> _WHAT YOU SHOULD DO_:
Output all the data exactly. Pictures do not belong in the copy.

> _SUPPLIED RECORDS_:
..............................

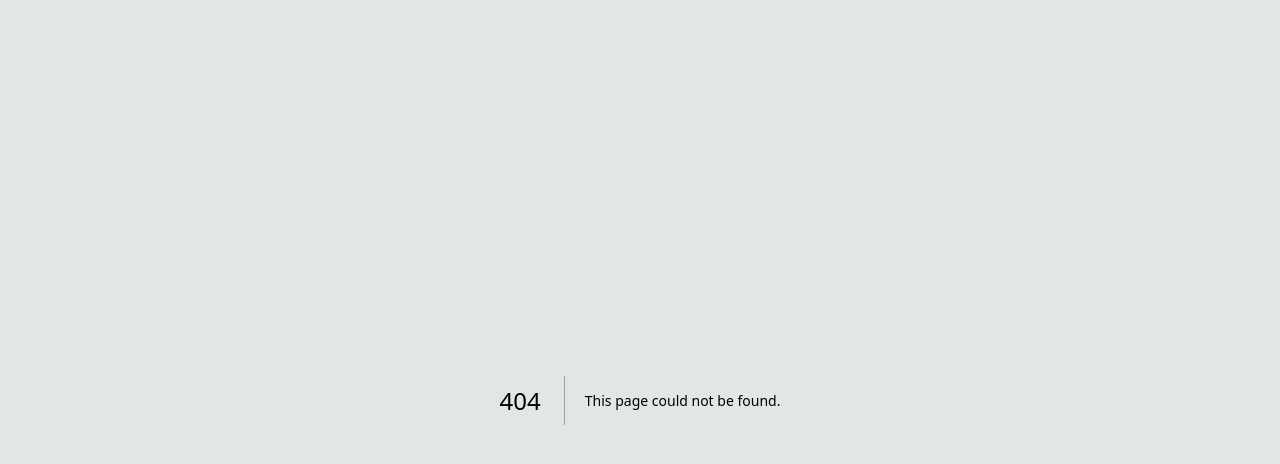
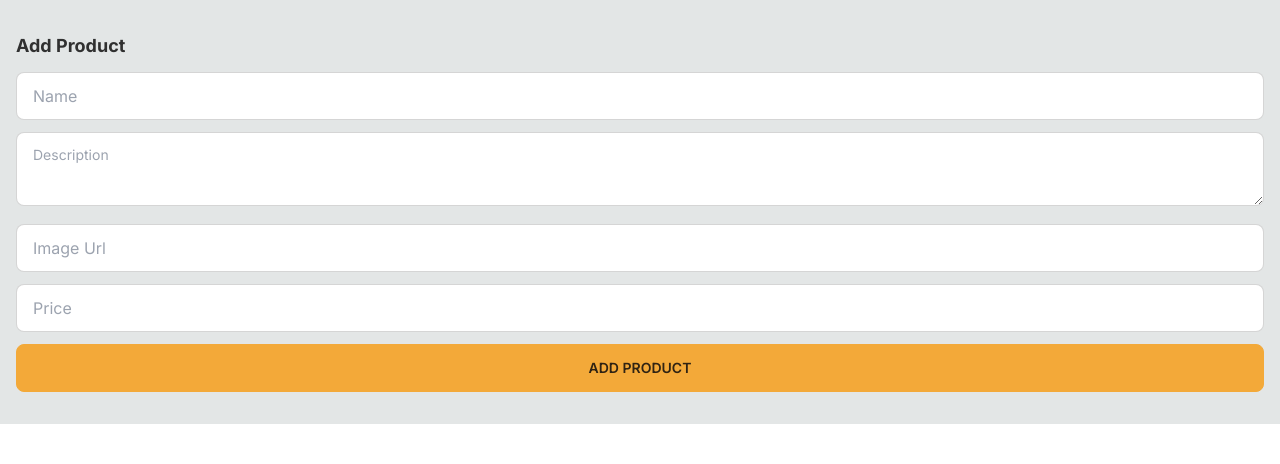
Before and after one commit to rorymclaughlin432/glamoure-nextjs, a Next.js app: page /add-product in a window 1280 px wide. Before the commit this address had no page. Shown: the top 464 px of the page. Built offline with nearby package versions, Linux system fonts and the light colour scheme.

Commit message:
add product

```diff
--- /dev/null
+++ b/app/add-product/page.tsx
@@ -0,0 +1,36 @@
+export const metadata = {
+    title: "Add Product - Flowmazon"
+}
+
+export default function AddProductPage() {
+    return (
+        <div>
+            <h1 className="text-lg mb-3 font-bold">Add Product</h1>
+            <form>
+                <input
+                required
+                name="name"
+                placeholder="Name"
+                className="mb-3 w-full input input-bordered" />
+                <textarea
+                required
+                name="description"
+                placeholder="Description"
+                className="textarea textarea-bordered mb-3 w-full" />
+                <input
+                required
+                name="imageUrl"
+                placeholder="Image Url"
+                type= "url"
+                className="mb-3 w-full input input-bordered" />
+                <input
+                required
+                name="price"
+                placeholder="Price"
+                type= "number"
+                className="mb-3 w-full input input-bordered" />
+                <button type = "submit" className="btn btn-primary btn-block">Add Product</button>
+            </form>
+        </div>
+    )
+}
--- a/app/layout.tsx
+++ b/app/layout.tsx
@@ -5,8 +5,8 @@ import './globals.css'
 const inter = Inter({ subsets: ['latin'] })
 
 export const metadata: Metadata = {
-  title: 'Create Next App',
-  description: 'Generated by create next app',
+  title: 'Flowmazon',
+  description: 'Flowmazon Shopping - Buy now, Keep Forever',
 }
 
 export default function RootLayout({
@@ -16,7 +16,9 @@ export default function RootLayout({
 }) {
   return (
     <html lang="en">
-      <body className={inter.className}>{children}</body>
+      <body className={inter.className}>
+        <main className="container m-auto min-w-[300px] px-4 py-8">{children}</main>
+        </body>
     </html>
   )
 }
```
Also changed, not shown: src/lib/db/prisma.ts (added, +11 -0 lines), 2 other files (tests, documents, lock files or other folders).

..............................

> _EXERCISE RESPONSE_:
Before and after one commit to rorymclaughlin432/glamoure-nextjs, a Next.js app: page /add-product in a window 1280 px wide. Before the commit this address had no page. Shown: the top 464 px of the page. Built offline with nearby package versions, Linux system fonts and the light colour scheme.

Commit message:
add product

```diff
--- /dev/null
+++ b/app/add-product/page.tsx
@@ -0,0 +1,36 @@
+export const metadata = {
+    title: "Add Product - Flowmazon"
+}
+
+export default function AddProductPage() {
+    return (
+        <div>
+            <h1 className="text-lg mb-3 font-bold">Add Product</h1>
+            <form>
+                <input
+                required
+                name="name"
+                placeholder="Name"
+                className="mb-3 w-full input input-bordered" />
+                <textarea
+                required
+                name="description"
+                placeholder="Description"
+                className="textarea textarea-bordered mb-3 w-full" />
+                <input
+                required
+                name="imageUrl"
+                placeholder="Image Url"
+                type= "url"
+                className="mb-3 w-full input input-bordered" />
+                <input
+                required
+                name="price"
+                placeholder="Price"
+                type= "number"
+                className="mb-3 w-full input input-bordered" />
+                <button type = "submit" className="btn btn-primary btn-block">Add Product</button>
+            </form>
+        </div>
+    )
+}
--- a/app/layout.tsx
+++ b/app/layout.tsx
@@ -5,8 +5,8 @@ import './globals.css'
 const inter = Inter({ subsets: ['latin'] })
 
 export const metadata: Metadata = {
-  title: 'Create Next App',
-  description: 'Generated by create next app',
+  title: 'Flowmazon',
+  description: 'Flowmazon Shopping - Buy now, Keep Forever',
 }
 
 export default function RootLayout({
@@ -16,7 +16,9 @@ export default function RootLayout({
 }) {
   return (
     <html lang="en">
-      <body className={inter.className}>{children}</body>
+      <body className={inter.className}>
+        <main className="container m-auto min-w-[300px] px-4 py-8">{children}</main>
+        </body>
     </html>
   )
 }
```
Also changed, not shown: src/lib/db/prisma.ts (added, +11 -0 lines), 2 other files (tests, documents, lock files or other folders).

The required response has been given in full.